An interview with Andrew Zawacki by Brian Teare (page 7)
BT: I’ve long thought of you as one of the most elegant, interesting prose poets of my generation, one whose work, along with that of Karen Volkman’s Spar, yokes discursive complexity and dense lyric syntax via parataxis. So I was surprised by the lack of prose poems in the latest book. First of all, is it possible for you to describe the place the prose poem has tended to occupy in your poetic practice—what has it traditionally allowed you as a poet that verse has not? And second, could you speculate as to its absence from the period of time during which you were writing Petals of Zero Petals of One?
AZ: I think that, early on, in the rush to get so much down—the particulars of foreign settings that kept replicating themselves, the dissolution of a spiritual faith and the air crash of a long love affair, a newfound zeal for the onomatopoeias and etymologies of language, the modalities of light—the prose poem simply struck me as the most elastic format. In fact, I’m not sure how much I was even conscious of writing prose—I was tiling ideas and emotions and objects into the most flexible frame I could find, and prose, because it eschewed a whole bevy of decisions about line length, visual arrangement, velocities of pacing between vertical cascade and horizontal languor, and so on (even as it renounced the many possibilities that “verse” might have offered), allowed me to start cutting to a chase that, for better or worse, I feared would slip off unrecorded otherwise. The prose poem seemed to allow, even encourage, the play of so many brilliant tesserae, without leveling any corresponding pressure to assemble a fresco. It was my way of wrestling what Hocquard, in Une Grammaire de Tanger, calls the “irreducibility of fragments to reintegrate the original whole,” and he claims that such fragments, having shucked the support of a model, initiate a “redistribution of the world.” I’m talking again about “Mise en scène,” mainly, and my excitement at being able to think in a poem—essayistically if you will, but centrifugally, as well—without renouncing its status as a poem.

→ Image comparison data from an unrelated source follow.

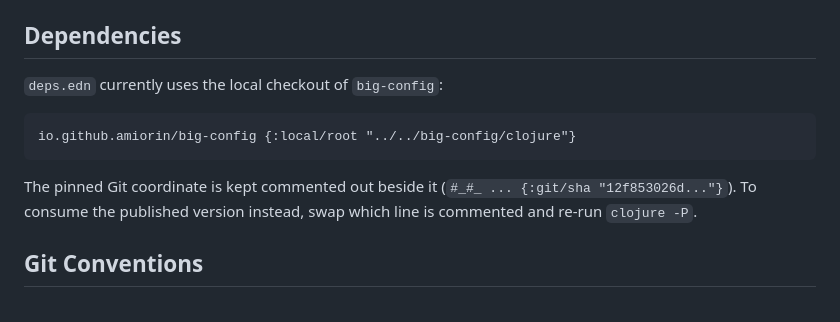
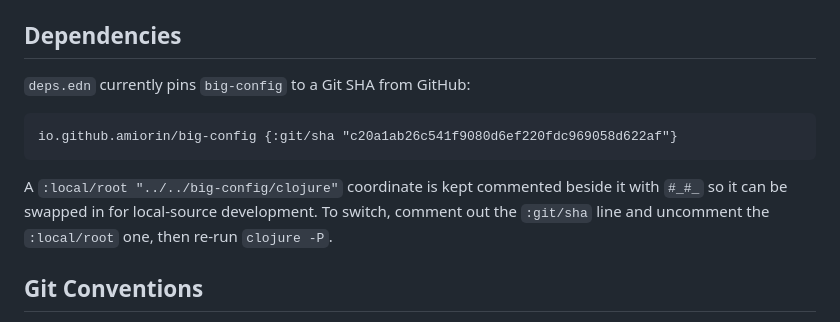
Before and after one commit to amiorin/once, a Markdown page: CLAUDE.md, the part around the change. Drawn GitHub-style.

Commit message:
docs: update CLAUDE.md to reflect Git SHA pin in deps.edn

````diff
--- a/CLAUDE.md
+++ b/CLAUDE.md
@@ -188,11 +188,11 @@ All cloud profiles combine with `resend` (SMTP) and `cloudflare` (DNS) sub-profi
 
 ## Dependencies
 
-`deps.edn` currently uses the local checkout of `big-config`:
+`deps.edn` currently pins `big-config` to a Git SHA from GitHub:
 ```clojure
-io.github.amiorin/big-config {:local/root "../../big-config/clojure"}
+io.github.amiorin/big-config {:git/sha "c20a1ab26c541f9080d6ef220fdc969058d622af"}
 ```
-The pinned Git coordinate is kept commented out beside it (`#_#_ ... {:git/sha "12f853026d..."}`). To consume the published version instead, swap which line is commented and re-run `clojure -P`.
+A `:local/root "../../big-config/clojure"` coordinate is kept commented beside it with `#_#_` so it can be swapped in for local-source development. To switch, comment out the `:git/sha` line and uncomment the `:local/root` one, then re-run `clojure -P`.
 
 ## Git Conventions
 
````
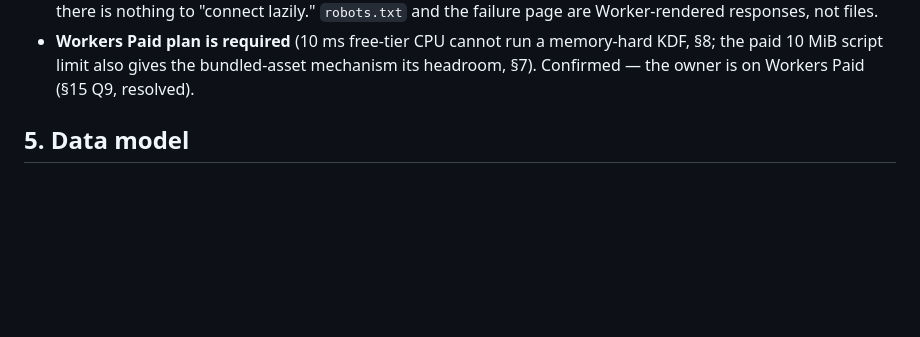
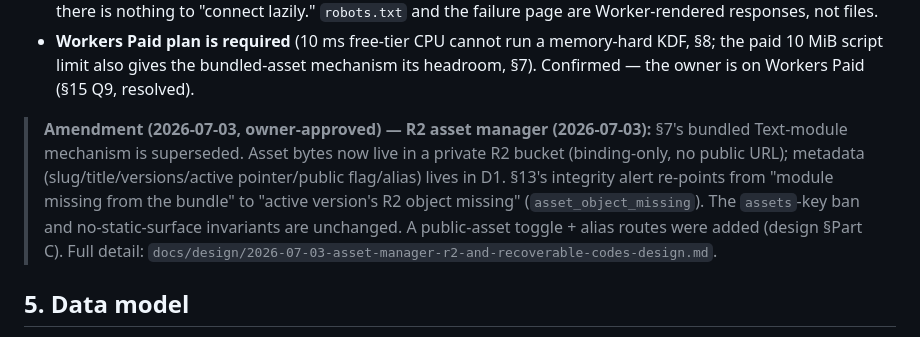
Before and after one commit to scarson/artifact-share, a Markdown page: docs/design/2026-07-02-gated-asset-sharing-site-design.cloudflare.md, the part around the change. Drawn GitHub-style; blank space fills up the shorter version.

```diff
--- a/docs/design/2026-07-02-gated-asset-sharing-site-design.cloudflare.md
+++ b/docs/design/2026-07-02-gated-asset-sharing-site-design.cloudflare.md
@@ -170,6 +170,14 @@ Identical model to the source; only platform-specific surfaces are re-mapped.
 - **Workers Paid plan is required** (10 ms free-tier CPU cannot run a memory-hard KDF, §8; the paid
   10 MiB script limit also gives the bundled-asset mechanism its headroom, §7). Confirmed — the
   owner is on Workers Paid (§15 Q9, resolved).
+
+> **Amendment (2026-07-03, owner-approved) — R2 asset manager (2026-07-03):** §7's bundled Text-module
+> mechanism is superseded. Asset bytes now live in a private R2 bucket (binding-only, no public URL);
+> metadata (slug/title/versions/active pointer/public flag/alias) lives in D1. §13's integrity alert
+> re-points from "module missing from the bundle" to "active version's R2 object missing"
+> (`asset_object_missing`). The `assets`-key ban and no-static-surface invariants are unchanged.
+> A public-asset toggle + alias routes were added (design §Part C). Full detail:
+> `docs/design/2026-07-03-asset-manager-r2-and-recoverable-codes-design.md`.
 
 ## 5. Data model
 
```
Also changed, not shown: docs/pitfalls/implementation-pitfalls.md (+7 -0 lines), docs/plans/2026-07-03-asset-manager-r2-and-recoverable-codes-plan.md (+4 -4 lines).
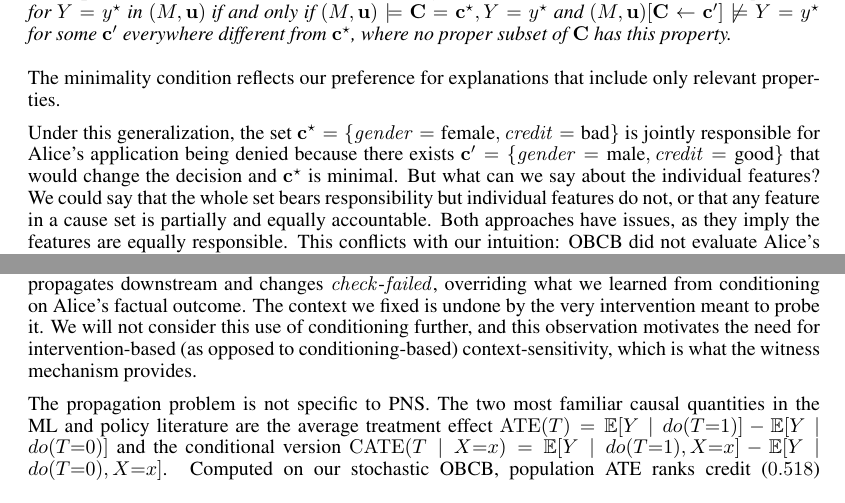
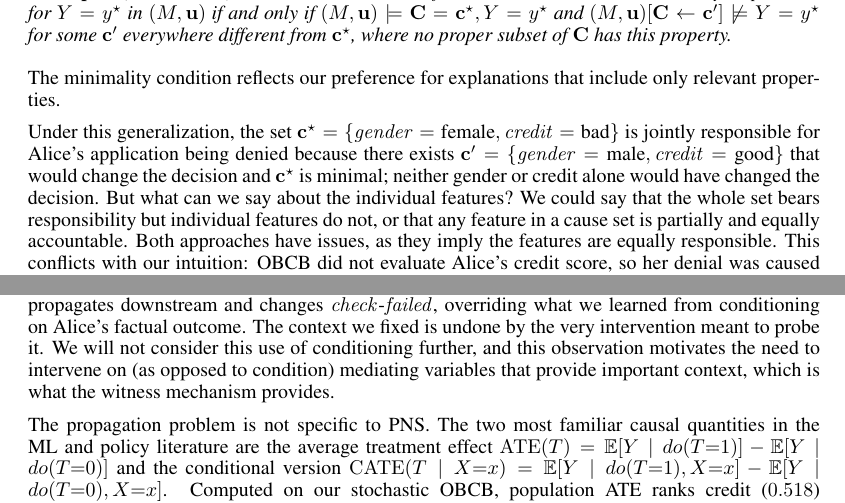
Before and after one commit to rfl-urbaniak/explainable_paper, a LaTeX paper (main.tex, which reads sections/sec2_motivations.tex): two parts of pages 7 and 10 of 64, joined at a grey line, cut so that both start at the same text. Compiled offline with pdfLaTeX.

Commit message:
Update on Overleaf.

```diff
--- a/main.tex
+++ b/main.tex
@@ -160,7 +160,8 @@
   Eli Bingham\thanks{\texttt{eli@basis.ai}} \\
   Basis Research Institute
   \And
-  Sam Witty \\
+  Sam Witty\thanks{\texttt{sam@sorbus.ai}} \\
+  Sorbus AI
   ~
   \And
   Poorva Garg\thanks{\texttt{poorvagarg@cs.ucla.edu}} \\
@@ -170,7 +171,8 @@
   Basis Research Institute
   \And
   Daniel Waxman\thanks{\texttt{dan@basis.ai}} \\
-  Basis Research Institute
+  Basis Research Institute \\
+  Massachusetts Institute of Technology
 }
 % TODO: add Andy, Sam, Drew (full names, emails, affiliations).
 
--- a/sections/sec2_motivations.tex
+++ b/sections/sec2_motivations.tex
@@ -74,7 +74,7 @@ $(M, \mathbf{u}) \models \mathbf{C} = \mathbf{c}^\star, Y = y^\star$ and $(M, \m
 Under this generalization, the set  $\mathbf{c}^\star = \{\varname{gender}=\text{female}, \varname{credit}=\text{bad}\}$
  is jointly responsible for Alice's application being denied because
  there exists $\mathbf{c}' = \{\varname{gender}=\text{male}, \varname{credit}=\text{good}\}$ that would change the decision
-and $\mathbf{c}^\star$ is minimal. But what can we say about the individual features?
+and $\mathbf{c}^\star$ is minimal; neither gender or credit alone would have changed the decision. But what can we say about the individual features?
 We could say that the whole set bears responsibility but individual features do not, or that any feature in a cause set is partially and equally accountable.
 Both approaches have issues, as they imply the features are equally responsible.
 This conflicts with our intuition: OBCB did not evaluate Alice’s credit score, so her denial was caused by her gender.
@@ -319,8 +319,8 @@ Using this definition, we can compute $\pns_c(\varname{gender} = \text{female},
 Conditioning does not solve the problem described above (Alice's credit was in reality never evaluated) because the interventions override the mediating variable that tracks whether her credit has been checked.
 When we compute $\pns_c(\varname{credit}=\text{bad}, \varname{loan}=F \mid \varname{gender}=\text{female})$, conditioning on gender being female is consistent with the factual, but when we then intervene to set credit to good, this intervention propagates downstream and changes $\varname{check\text{-}failed}$, overriding what we learned from conditioning on Alice's factual outcome.
 The context we fixed is undone by the very intervention meant to probe it.
-We will not consider this use of conditioning further, and this observation motivates the need for intervention-based (as
-opposed to conditioning-based) context-sensitivity, which is what the witness mechanism provides.
+We will not consider this use of conditioning further, and this observation motivates the need to intervene on (as
+opposed to condition) mediating variables that provide important context, which is what the witness mechanism provides.
 
 The propagation problem is not specific to PNS.
 The two most familiar causal quantities in the ML and policy literature are the average treatment effect
```
Also changed, not shown: sections/sec2_motivations.tex (4 more changed lines).
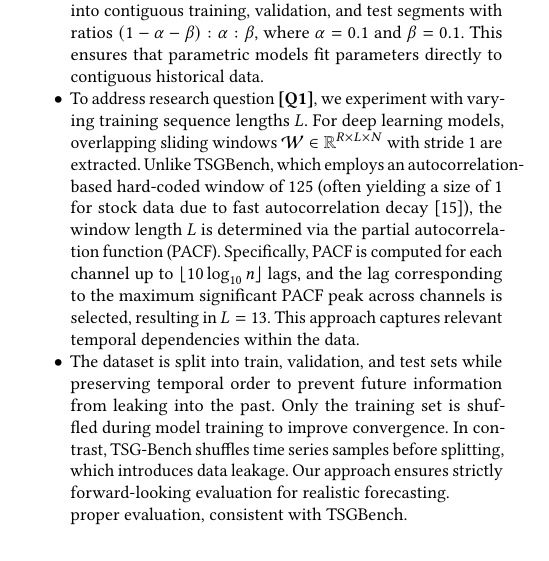
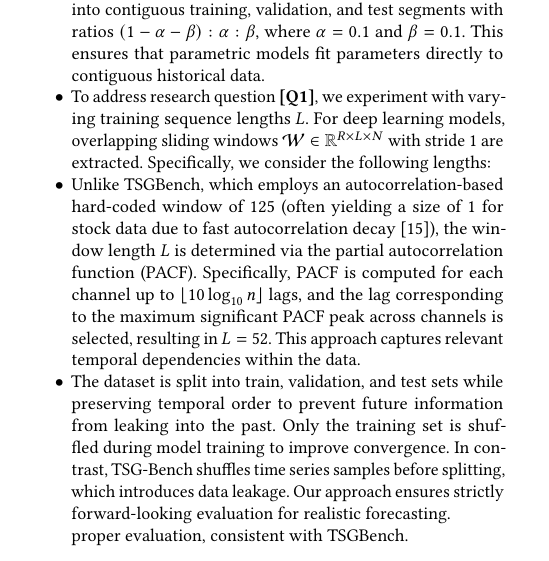
Before and after one commit to eddisonpham/StonkBench, a LaTeX paper (research-paper/stonk-bench.tex): part of one column of page 4 of 8, cut so that both start at the same text. Compiled offline with pdfLaTeX.

Commit message:
update autocorrelation section

```diff
--- a/research-paper/stonk-bench.tex
+++ b/research-paper/stonk-bench.tex
@@ -571,16 +571,21 @@ and fat tails.
         experiment with varying training sequence lengths \(L\).
         For deep learning models, overlapping sliding windows
         \(\mathcal{W} \in \mathbb{R}^{R \times L \times N}\) with
-        stride 1 are extracted. Unlike TSGBench, which employs an
+        stride 1 are extracted.
+        Specifically, we consider the following lengths:
+
+        \item Unlike TSGBench, which employs an
         autocorrelation-based hard-coded window of 125 (often
         yielding a size of 1 for stock data due to fast
-        autocorrelation decay \cite{Takahashi24}), the window length \(L\) is
+        autocorrelation decay \cite{Takahashi24}), the window length
+        \(L\) is
         determined via the partial autocorrelation function (PACF).
         Specifically, PACF is computed for each channel up to
         \(\lfloor 10\log_{10} n \rfloor\) lags, and the lag
         corresponding to the maximum significant PACF peak across
-        channels is selected, resulting in \(L=13\). This approach
+        channels is selected, resulting in \(L=52\). This approach
         captures relevant temporal dependencies within the data.
+
         \item The dataset is split into train, validation, and test
         sets while preserving temporal order to prevent future
         information from leaking into the past. Only the training
```
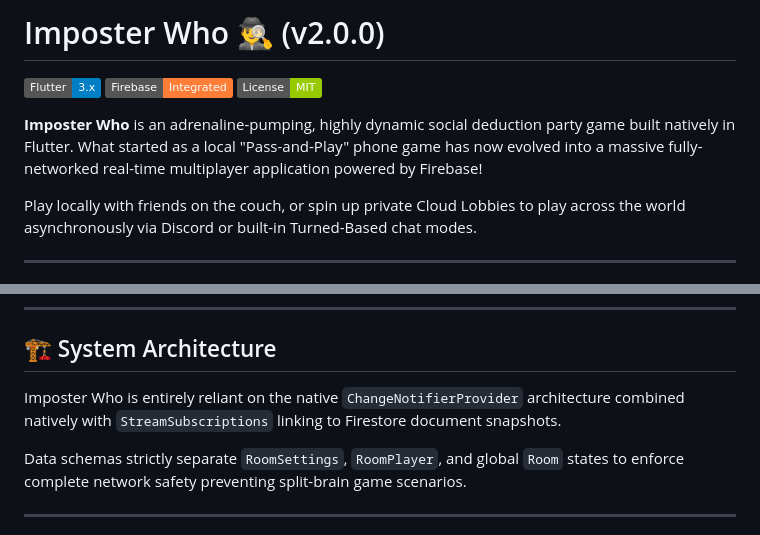
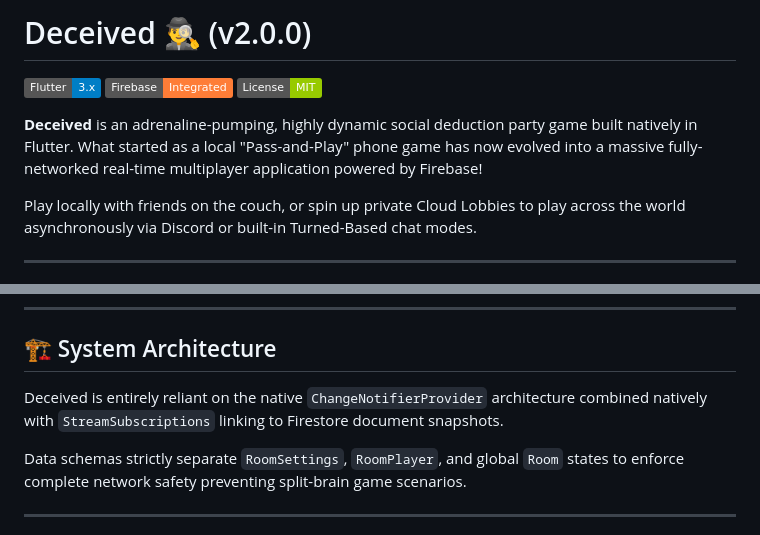
Before and after one commit to MayankLalwani1404/ImposterWhoGame, a Markdown page: README.md, 2 parts joined by grey strips. GitHub-like rendering; badges without logos.

Commit message:
Rename game from 'Imposter Who' to 'Deceived'
Updated the game name from 'Imposter Who' to 'Deceived' throughout the README.

```diff
--- a/README.md
+++ b/README.md
@@ -1,10 +1,10 @@
-# Imposter Who 🕵️‍♂️ (v2.0.0)
+# Deceived 🕵️‍♂️ (v2.0.0)
 
 [![Flutter Version](https://img.shields.io/badge/Flutter-3.x-blue.svg)](https://flutter.dev/)
 [![Firebase](https://img.shields.io/badge/Firebase-Integrated-orange.svg)](https://firebase.google.com/)
 [![License: MIT](https://img.shields.io/badge/License-MIT-green.svg)](https://opensource.org/licenses/MIT)
 
-**Imposter Who** is an adrenaline-pumping, highly dynamic social deduction party game built natively in Flutter. What started as a local "Pass-and-Play" phone game has now evolved into a massive fully-networked real-time multiplayer application powered by Firebase!
+**Deceived** is an adrenaline-pumping, highly dynamic social deduction party game built natively in Flutter. What started as a local "Pass-and-Play" phone game has now evolved into a massive fully-networked real-time multiplayer application powered by Firebase!
 
 Play locally with friends on the couch, or spin up private Cloud Lobbies to play across the world asynchronously via Discord or built-in Turned-Based chat modes.
 
@@ -61,7 +61,7 @@ flutter run
 ---
 
 ## 🏗 System Architecture
-Imposter Who is entirely reliant on the native `ChangeNotifierProvider` architecture combined natively with `StreamSubscriptions` linking to Firestore document snapshots.
+Deceived is entirely reliant on the native `ChangeNotifierProvider` architecture combined natively with `StreamSubscriptions` linking to Firestore document snapshots.
 
 Data schemas strictly separate `RoomSettings`, `RoomPlayer`, and global `Room` states to enforce complete network safety preventing split-brain game scenarios.
 
```
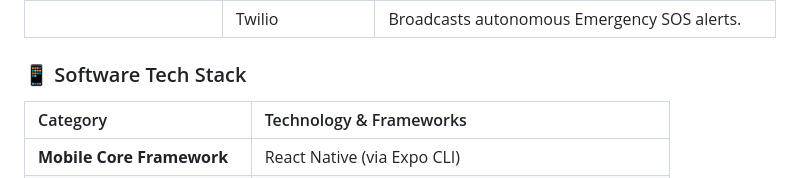
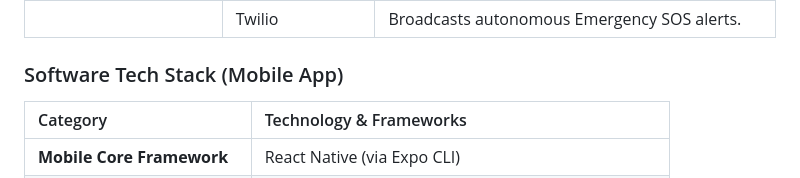
Before and after one commit to bbsarada07/Cardiac, a Markdown page: README.md, the part around one of its changes. Drawn GitHub-style.

Commit message:
Update section headers in README.md

```diff
--- a/README.md
+++ b/README.md
@@ -94,7 +94,7 @@ CorAssist/
 | **Communication** | WebSockets | Facilitates real-time Mobile Companion synchronization. |
 | | Twilio | Broadcasts autonomous Emergency SOS alerts. |
 
-### 📱 Software Tech Stack
+###  Software Tech Stack (Mobile App)
 
 | Category | Technology & Frameworks |
 | :--- | :--- |
```
Also changed, not shown: other parts of README.md (+1 -1 lines).
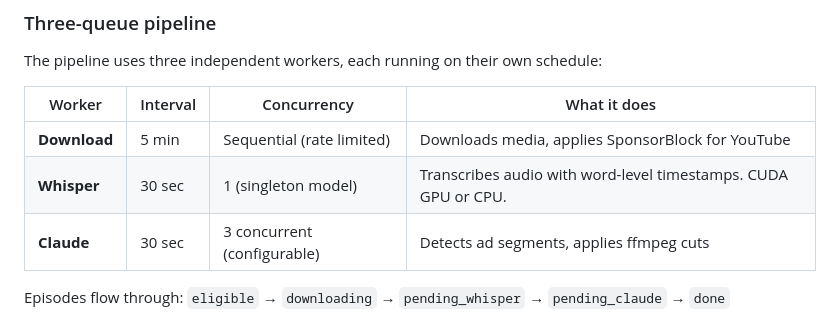
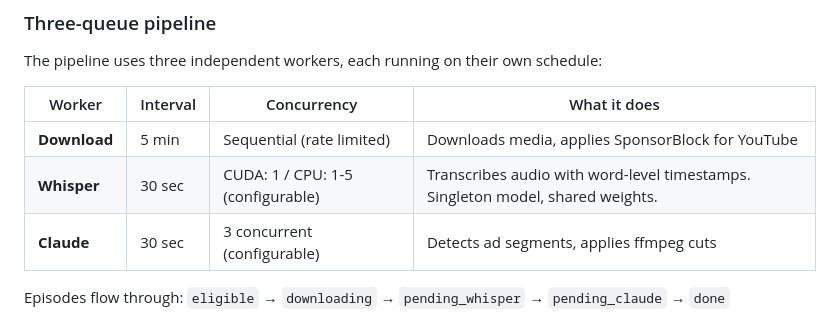
Before and after one commit to cwilliams5/Siphon, a Markdown page: README.md, the part around one of its changes. Rendered like a GitHub page.

Commit message:
Fix README: Whisper supports 1-5 workers on CPU, 1 on CUDA
Co-Authored-By: Claude Opus 4.6 (1M context) <noreply@anthropic.com>

```diff
--- a/README.md
+++ b/README.md
@@ -82,7 +82,7 @@ The pipeline uses three independent workers, each running on their own schedule:
 | Worker | Interval | Concurrency | What it does |
 |--------|----------|-------------|-------------|
 | **Download** | 5 min | Sequential (rate limited) | Downloads media, applies SponsorBlock for YouTube |
-| **Whisper** | 30 sec | 1 (singleton model) | Transcribes audio with word-level timestamps. CUDA GPU or CPU. |
+| **Whisper** | 30 sec | CUDA: 1 / CPU: 1-5 (configurable) | Transcribes audio with word-level timestamps. Singleton model, shared weights. |
 | **Claude** | 30 sec | 3 concurrent (configurable) | Detects ad segments, applies ffmpeg cuts |
 
 Episodes flow through: `eligible` &rarr; `downloading` &rarr; `pending_whisper` &rarr; `pending_claude` &rarr; `done`
```
Also changed, not shown: other parts of README.md (+1 -1 lines).
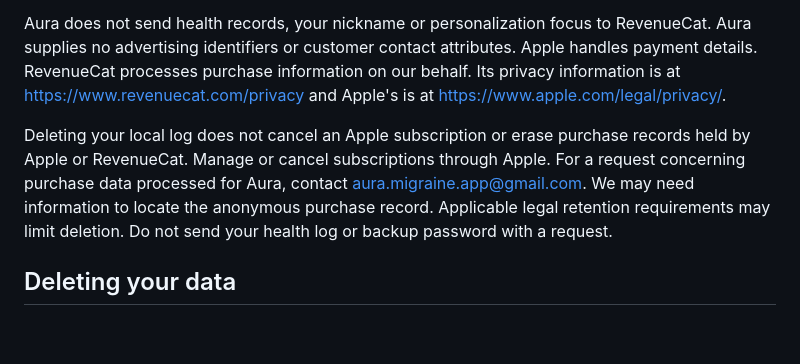
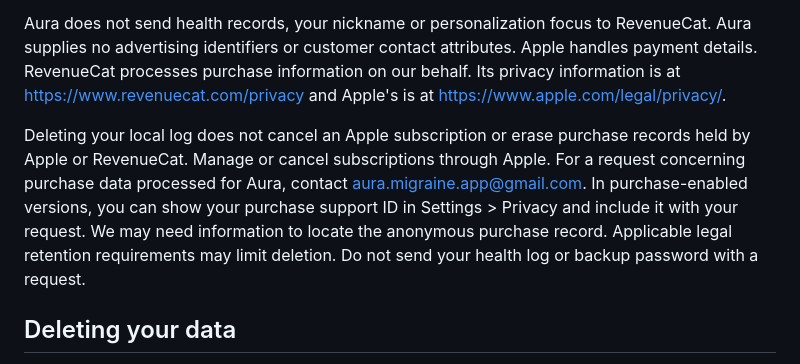
Before and after one commit to gabrielhiis01/aura-privacy, a Markdown page: privacy.md, the part around the change. GitHub-like rendering; blank space fills up the shorter version.

Commit message:
Explain purchase support ID in privacy policy

```diff
--- a/privacy.md
+++ b/privacy.md
@@ -115,7 +115,7 @@ Apple and RevenueCat process Aura Plus subscriptions and restore access. Revenue
 
 Aura does not send health records, your nickname or personalization focus to RevenueCat. Aura supplies no advertising identifiers or customer contact attributes. Apple handles payment details. RevenueCat processes purchase information on our behalf. Its privacy information is at https://www.revenuecat.com/privacy and Apple's is at https://www.apple.com/legal/privacy/.
 
-Deleting your local log does not cancel an Apple subscription or erase purchase records held by Apple or RevenueCat. Manage or cancel subscriptions through Apple. For a request concerning purchase data processed for Aura, contact aura.migraine.app@gmail.com. We may need information to locate the anonymous purchase record. Applicable legal retention requirements may limit deletion. Do not send your health log or backup password with a request.
+Deleting your local log does not cancel an Apple subscription or erase purchase records held by Apple or RevenueCat. Manage or cancel subscriptions through Apple. For a request concerning purchase data processed for Aura, contact aura.migraine.app@gmail.com. In purchase-enabled versions, you can show your purchase support ID in Settings > Privacy and include it with your request. We may need information to locate the anonymous purchase record. Applicable legal retention requirements may limit deletion. Do not send your health log or backup password with a request.
 
 ## Deleting your data
 
```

A naïveté went along with that, since poets have been hashing out arguments in their poetry for as long as poetry has been written, and I knew that; but the prose poem allowed a less fraught forum for articulating my obsessions than anything else. Once the series got off the ground, I became enthralled by the rhetorical and exegetical vistas it opened up, the compensatory thrills it promised and demands it leveled in the absence of end-rhyme, clear-cut stanzas and stanza breaks, the breath as measure of a line or the page as a field of topographical signs and space. Throughout all this, I did get interested in the prose poem as such, its history and development, its critical reception—or lack thereof (I was acutely aware of its impeccable pedigree in France and the utter lack of respect shown it in the UK)—, but it was truly the experience of being “in” my prose poems and loading, even overloading them with everything in my mental, emotional, and perceptive life that seemed to matter, that made working in “the form that isn’t one” so compelling. Even its status as an outlier or outcast, as a form perhaps defined as much by what it’s not as by what it is—a form without a proper definition of its “own,” without a “proper”—endeared it to me. By the time I relocated to Melbourne three years later and started working on what would become “Masquerade,” I had developed a familiarity with the prose poem that made it second nature, a natural repository for the work I wanted to do on the Australian outback.
I suppose it was that same relative comfort with the prose poem that has resulted in my avoidance of it more recently—not consciously, although I’m often conscious of not wanting to go where I’ve been before, but just sort of reflexively. I like to think we outgrow our own poems every day, the same way we outgrow the person we were the day before, that there is a restlessness and sometimes even a disgust that accompanies writing anything. I certainly haven’t gotten disgusted with the prose poem—in fact, the dream of my next book, now that “Videotape” has been completed, is a work entirely in unbroken prose—, but lately I’ve felt myself urged toward writing that’s far from the density that, for me anyway, the prose poem has always demanded.
It’s funny, I remember asking Charles Wright the same thing, back in 1997 or so: why don’t you write prose poems any more? He quoted Montale, I think, as saying that all poems begin in prose and long to return there (and admitted that he, Charles, didn’t feel like returning there). I’d be hard pressed to say where, if anywhere, poems come from, though prose does keep asserting itself in my practice. The prose poem must serve as a way station for me, some phase or passage that my work might always threaten to run through, as if writing were a movement of negativity and the prose poem one of the obstacles it uses and then either spits out or sublates. I’ll go back there, I guess, but only provided that such a return would be a means of moving ahead. I don’t want the prose poem to be a default mode, a fallback position, a pair of training wheels. I’m looking for other ways out.